→ ABOUT THIS EXERCISE: In the data below, one line contains "d = r.range(115, 175);" and a later one contains "CITY[1] - z) + (r()". Print both, with every line between them, exactly and alone.

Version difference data
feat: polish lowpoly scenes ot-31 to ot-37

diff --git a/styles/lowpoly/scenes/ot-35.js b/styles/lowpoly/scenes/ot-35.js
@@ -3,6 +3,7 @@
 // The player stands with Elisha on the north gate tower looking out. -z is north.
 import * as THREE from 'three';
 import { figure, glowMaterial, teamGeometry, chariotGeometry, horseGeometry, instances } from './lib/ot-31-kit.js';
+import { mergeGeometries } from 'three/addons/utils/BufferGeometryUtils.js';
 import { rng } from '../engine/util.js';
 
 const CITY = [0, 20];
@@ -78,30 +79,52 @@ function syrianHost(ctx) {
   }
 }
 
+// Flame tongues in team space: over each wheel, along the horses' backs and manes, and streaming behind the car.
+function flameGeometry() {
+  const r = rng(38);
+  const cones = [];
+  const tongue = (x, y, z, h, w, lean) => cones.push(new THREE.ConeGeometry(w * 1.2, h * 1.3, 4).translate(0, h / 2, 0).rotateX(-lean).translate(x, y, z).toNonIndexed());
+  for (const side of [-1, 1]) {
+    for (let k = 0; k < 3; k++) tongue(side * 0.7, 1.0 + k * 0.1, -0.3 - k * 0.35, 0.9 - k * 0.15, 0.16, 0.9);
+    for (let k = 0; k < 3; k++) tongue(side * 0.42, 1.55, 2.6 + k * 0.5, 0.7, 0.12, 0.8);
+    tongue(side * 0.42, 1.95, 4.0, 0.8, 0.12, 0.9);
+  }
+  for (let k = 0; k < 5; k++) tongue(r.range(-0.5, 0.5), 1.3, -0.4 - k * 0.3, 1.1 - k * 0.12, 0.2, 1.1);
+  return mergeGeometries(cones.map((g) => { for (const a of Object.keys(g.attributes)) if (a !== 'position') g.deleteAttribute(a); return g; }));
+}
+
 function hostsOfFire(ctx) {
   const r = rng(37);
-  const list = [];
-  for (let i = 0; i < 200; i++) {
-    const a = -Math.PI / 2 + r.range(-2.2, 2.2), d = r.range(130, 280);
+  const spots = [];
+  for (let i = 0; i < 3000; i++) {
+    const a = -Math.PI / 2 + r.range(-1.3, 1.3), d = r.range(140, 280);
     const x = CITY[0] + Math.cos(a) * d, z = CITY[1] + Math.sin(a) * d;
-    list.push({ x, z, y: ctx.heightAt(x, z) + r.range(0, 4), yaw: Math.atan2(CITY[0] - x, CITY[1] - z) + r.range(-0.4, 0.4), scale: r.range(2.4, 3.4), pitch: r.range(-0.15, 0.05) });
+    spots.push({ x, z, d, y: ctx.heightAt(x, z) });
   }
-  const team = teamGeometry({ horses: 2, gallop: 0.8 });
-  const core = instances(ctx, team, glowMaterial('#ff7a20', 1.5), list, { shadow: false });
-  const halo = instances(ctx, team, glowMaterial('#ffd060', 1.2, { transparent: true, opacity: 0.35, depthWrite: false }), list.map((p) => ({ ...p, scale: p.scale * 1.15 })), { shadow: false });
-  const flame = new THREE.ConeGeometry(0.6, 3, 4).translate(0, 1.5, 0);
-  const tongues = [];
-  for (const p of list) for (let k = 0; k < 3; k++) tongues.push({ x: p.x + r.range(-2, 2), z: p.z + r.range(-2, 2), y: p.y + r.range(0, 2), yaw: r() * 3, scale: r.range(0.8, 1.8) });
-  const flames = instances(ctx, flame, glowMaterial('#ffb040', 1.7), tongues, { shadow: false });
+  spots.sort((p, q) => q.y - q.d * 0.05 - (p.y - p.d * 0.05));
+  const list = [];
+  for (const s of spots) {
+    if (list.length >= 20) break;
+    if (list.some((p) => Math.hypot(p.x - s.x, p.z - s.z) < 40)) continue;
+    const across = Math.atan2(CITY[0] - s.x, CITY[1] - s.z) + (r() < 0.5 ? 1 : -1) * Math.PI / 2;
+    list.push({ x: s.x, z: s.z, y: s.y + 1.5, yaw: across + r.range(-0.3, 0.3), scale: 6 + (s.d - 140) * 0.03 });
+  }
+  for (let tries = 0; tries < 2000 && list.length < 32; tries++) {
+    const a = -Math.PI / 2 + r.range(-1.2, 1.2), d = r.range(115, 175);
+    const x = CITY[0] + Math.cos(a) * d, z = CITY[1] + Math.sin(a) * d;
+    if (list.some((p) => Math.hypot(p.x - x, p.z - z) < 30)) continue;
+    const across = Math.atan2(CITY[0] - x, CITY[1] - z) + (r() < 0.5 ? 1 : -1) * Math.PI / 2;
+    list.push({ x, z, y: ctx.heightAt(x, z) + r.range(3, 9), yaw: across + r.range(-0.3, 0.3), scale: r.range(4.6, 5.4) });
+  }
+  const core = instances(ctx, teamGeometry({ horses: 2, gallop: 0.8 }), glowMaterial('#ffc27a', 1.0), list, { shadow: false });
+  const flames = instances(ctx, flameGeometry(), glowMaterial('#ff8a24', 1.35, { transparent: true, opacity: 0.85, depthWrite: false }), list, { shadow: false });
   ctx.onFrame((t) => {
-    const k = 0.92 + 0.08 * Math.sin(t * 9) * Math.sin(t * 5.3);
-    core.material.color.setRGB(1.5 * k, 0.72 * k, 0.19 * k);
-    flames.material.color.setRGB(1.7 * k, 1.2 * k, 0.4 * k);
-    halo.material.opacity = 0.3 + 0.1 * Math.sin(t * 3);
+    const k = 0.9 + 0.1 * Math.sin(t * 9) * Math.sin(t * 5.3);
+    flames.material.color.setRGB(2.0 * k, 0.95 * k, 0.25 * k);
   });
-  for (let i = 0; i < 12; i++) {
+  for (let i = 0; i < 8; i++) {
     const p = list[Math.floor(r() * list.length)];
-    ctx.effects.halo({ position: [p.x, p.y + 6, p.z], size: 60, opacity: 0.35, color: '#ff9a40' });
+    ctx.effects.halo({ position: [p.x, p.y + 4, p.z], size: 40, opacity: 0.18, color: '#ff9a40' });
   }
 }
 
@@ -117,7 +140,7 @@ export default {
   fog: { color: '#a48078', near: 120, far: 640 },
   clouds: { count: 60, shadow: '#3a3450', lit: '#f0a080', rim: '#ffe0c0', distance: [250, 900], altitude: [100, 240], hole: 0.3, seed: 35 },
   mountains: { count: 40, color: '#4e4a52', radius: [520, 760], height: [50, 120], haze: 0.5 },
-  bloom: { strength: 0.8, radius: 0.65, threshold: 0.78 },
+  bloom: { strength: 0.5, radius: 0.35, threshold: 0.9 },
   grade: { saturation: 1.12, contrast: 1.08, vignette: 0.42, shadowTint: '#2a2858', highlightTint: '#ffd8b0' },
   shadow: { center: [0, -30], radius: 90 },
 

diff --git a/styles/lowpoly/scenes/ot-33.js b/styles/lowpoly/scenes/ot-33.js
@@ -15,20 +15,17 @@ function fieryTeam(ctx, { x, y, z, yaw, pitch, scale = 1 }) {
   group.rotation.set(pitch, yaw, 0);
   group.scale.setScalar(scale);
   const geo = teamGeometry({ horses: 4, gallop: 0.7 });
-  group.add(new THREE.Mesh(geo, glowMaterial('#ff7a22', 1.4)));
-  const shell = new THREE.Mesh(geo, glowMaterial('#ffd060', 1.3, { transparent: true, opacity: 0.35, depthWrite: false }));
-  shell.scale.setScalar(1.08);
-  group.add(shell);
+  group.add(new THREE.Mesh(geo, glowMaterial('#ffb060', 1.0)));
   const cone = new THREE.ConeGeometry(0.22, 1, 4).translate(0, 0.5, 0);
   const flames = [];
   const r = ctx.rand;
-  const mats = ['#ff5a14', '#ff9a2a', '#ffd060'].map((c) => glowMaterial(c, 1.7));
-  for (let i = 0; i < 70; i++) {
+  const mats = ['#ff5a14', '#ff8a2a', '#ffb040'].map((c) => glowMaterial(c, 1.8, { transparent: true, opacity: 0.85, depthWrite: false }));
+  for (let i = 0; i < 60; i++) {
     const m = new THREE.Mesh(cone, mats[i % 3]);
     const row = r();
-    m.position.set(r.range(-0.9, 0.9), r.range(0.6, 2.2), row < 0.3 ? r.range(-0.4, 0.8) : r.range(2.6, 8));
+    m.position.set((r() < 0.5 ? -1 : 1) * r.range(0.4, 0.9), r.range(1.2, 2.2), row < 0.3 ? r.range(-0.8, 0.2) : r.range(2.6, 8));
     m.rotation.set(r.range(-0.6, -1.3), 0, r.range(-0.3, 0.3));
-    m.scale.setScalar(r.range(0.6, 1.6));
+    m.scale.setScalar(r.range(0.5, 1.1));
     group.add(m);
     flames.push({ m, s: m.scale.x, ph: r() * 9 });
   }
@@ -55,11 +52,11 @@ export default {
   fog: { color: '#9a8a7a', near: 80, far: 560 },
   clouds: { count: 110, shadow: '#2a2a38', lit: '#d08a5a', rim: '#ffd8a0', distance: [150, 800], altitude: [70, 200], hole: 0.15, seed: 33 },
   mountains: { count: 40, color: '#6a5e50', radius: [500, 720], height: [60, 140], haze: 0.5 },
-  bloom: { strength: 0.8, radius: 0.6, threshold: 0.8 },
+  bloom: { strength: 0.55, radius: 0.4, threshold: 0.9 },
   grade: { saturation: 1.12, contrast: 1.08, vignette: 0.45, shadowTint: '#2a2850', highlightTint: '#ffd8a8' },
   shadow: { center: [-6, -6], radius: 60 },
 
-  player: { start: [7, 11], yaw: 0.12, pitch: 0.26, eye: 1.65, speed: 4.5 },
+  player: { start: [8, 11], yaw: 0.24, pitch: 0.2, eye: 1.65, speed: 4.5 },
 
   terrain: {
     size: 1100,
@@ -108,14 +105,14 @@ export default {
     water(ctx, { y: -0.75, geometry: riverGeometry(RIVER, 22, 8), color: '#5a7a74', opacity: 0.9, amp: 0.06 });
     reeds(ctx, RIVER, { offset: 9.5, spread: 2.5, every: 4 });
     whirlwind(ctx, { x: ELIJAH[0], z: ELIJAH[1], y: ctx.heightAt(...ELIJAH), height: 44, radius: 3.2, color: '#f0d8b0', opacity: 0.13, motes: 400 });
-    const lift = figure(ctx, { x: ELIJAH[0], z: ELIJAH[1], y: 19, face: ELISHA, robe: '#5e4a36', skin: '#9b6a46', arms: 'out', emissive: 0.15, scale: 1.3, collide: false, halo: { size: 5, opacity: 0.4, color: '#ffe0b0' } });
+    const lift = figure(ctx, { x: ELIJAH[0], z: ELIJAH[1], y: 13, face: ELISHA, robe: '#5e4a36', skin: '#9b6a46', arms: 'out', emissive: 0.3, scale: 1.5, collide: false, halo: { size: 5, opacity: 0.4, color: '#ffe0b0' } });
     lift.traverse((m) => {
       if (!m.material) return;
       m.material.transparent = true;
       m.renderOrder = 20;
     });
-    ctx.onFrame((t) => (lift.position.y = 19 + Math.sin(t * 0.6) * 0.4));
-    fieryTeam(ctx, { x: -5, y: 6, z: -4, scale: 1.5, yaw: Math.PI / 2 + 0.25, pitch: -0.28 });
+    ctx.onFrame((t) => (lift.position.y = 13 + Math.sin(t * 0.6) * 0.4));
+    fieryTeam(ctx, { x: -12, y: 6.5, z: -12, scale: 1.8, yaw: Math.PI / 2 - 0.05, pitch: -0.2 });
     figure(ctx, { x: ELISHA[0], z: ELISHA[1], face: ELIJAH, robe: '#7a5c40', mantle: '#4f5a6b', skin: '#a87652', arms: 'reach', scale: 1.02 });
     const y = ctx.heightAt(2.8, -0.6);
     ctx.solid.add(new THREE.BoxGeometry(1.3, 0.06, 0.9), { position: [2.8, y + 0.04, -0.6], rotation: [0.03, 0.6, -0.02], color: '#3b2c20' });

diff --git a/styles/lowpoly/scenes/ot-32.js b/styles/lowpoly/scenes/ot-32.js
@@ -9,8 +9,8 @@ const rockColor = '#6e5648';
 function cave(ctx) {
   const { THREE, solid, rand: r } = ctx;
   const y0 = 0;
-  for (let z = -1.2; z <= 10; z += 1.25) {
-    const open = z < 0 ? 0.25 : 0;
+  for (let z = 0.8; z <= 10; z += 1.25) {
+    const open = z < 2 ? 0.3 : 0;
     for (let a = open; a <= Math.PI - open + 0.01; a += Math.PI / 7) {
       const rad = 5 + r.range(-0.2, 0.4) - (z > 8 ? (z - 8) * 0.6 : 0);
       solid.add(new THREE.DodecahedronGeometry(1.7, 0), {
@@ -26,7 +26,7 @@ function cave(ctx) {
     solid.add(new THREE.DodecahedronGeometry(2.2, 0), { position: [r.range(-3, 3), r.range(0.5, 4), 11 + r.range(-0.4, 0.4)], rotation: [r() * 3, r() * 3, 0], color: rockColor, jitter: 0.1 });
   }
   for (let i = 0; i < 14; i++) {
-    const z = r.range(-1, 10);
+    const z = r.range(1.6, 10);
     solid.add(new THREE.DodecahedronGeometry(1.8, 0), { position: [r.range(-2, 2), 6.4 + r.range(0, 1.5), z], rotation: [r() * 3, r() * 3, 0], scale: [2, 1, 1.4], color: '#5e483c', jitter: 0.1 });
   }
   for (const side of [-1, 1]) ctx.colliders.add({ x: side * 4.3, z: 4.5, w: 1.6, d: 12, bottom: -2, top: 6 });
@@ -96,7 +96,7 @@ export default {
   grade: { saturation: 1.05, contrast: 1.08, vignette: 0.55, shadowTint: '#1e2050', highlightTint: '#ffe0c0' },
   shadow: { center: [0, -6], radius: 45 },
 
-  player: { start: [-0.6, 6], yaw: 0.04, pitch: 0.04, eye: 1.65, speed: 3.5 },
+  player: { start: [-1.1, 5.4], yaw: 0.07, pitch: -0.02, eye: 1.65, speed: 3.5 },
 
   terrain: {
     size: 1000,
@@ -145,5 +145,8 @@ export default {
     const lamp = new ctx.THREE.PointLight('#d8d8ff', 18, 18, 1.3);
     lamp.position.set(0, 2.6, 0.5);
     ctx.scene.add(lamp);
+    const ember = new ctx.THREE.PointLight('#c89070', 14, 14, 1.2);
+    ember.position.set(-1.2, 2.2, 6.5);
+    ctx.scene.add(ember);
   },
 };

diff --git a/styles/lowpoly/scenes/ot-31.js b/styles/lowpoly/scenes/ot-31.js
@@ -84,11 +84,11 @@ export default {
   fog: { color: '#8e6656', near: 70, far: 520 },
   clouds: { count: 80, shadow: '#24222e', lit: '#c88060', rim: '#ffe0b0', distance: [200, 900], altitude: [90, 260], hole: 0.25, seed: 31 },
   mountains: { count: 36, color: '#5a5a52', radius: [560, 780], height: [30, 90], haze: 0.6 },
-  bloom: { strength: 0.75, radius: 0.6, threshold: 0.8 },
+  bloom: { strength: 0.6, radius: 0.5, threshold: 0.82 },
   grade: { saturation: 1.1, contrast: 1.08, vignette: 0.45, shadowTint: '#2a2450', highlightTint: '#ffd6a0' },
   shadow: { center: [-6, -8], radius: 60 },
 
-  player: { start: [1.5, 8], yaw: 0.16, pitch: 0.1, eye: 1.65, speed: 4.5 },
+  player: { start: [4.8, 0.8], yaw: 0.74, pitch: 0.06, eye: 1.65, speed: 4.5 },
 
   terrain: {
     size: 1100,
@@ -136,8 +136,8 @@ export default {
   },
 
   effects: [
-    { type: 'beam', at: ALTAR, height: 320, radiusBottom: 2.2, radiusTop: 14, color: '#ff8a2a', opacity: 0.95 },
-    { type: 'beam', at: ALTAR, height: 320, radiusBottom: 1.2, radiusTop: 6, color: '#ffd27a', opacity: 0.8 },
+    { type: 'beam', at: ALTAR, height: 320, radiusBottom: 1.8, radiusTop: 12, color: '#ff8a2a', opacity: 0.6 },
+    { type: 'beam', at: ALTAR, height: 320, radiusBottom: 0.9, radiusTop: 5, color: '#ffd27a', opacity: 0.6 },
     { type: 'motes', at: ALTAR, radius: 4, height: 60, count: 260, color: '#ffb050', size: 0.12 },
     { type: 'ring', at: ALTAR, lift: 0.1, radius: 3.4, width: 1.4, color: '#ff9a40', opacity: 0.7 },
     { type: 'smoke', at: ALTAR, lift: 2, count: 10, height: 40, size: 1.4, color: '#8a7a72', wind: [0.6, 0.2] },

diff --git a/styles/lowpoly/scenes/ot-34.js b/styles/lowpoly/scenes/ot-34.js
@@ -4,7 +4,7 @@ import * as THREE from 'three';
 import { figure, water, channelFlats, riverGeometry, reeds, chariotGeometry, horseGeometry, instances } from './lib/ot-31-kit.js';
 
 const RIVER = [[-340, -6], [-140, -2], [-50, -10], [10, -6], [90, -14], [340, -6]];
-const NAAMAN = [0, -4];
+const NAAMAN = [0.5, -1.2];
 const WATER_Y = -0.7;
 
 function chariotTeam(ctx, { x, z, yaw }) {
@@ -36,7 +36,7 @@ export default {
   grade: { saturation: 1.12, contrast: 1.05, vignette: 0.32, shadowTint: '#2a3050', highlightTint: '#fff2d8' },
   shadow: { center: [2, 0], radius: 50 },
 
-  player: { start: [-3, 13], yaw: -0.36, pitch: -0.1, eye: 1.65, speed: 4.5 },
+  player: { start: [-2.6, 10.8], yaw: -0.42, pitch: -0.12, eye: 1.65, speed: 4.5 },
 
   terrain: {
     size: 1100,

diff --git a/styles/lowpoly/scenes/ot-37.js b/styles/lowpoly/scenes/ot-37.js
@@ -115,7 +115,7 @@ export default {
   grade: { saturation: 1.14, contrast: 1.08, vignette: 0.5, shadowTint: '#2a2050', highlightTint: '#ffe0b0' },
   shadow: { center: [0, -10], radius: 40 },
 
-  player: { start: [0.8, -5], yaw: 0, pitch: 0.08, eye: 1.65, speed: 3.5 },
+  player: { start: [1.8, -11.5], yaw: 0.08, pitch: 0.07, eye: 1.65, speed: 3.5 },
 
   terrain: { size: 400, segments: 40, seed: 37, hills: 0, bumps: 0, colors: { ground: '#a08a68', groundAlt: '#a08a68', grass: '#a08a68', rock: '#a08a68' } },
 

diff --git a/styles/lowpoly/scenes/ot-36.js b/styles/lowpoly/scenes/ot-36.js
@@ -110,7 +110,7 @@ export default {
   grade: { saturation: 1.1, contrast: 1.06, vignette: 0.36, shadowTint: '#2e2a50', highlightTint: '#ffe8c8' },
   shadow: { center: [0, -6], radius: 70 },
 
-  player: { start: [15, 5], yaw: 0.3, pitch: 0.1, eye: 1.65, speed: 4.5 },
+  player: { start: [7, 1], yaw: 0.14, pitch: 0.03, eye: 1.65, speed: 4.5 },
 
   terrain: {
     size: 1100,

→ RESPONSE FOR THIS EXERCISE:
+    const a = -Math.PI / 2 + r.range(-1.2, 1.2), d = r.range(115, 175);
+    const x = CITY[0] + Math.cos(a) * d, z = CITY[1] + Math.sin(a) * d;
+    if (list.some((p) => Math.hypot(p.x - x, p.z - z) < 30)) continue;
+    const across = Math.atan2(CITY[0] - x, CITY[1] - z) + (r() < 0.5 ? 1 : -1) * Math.PI / 2;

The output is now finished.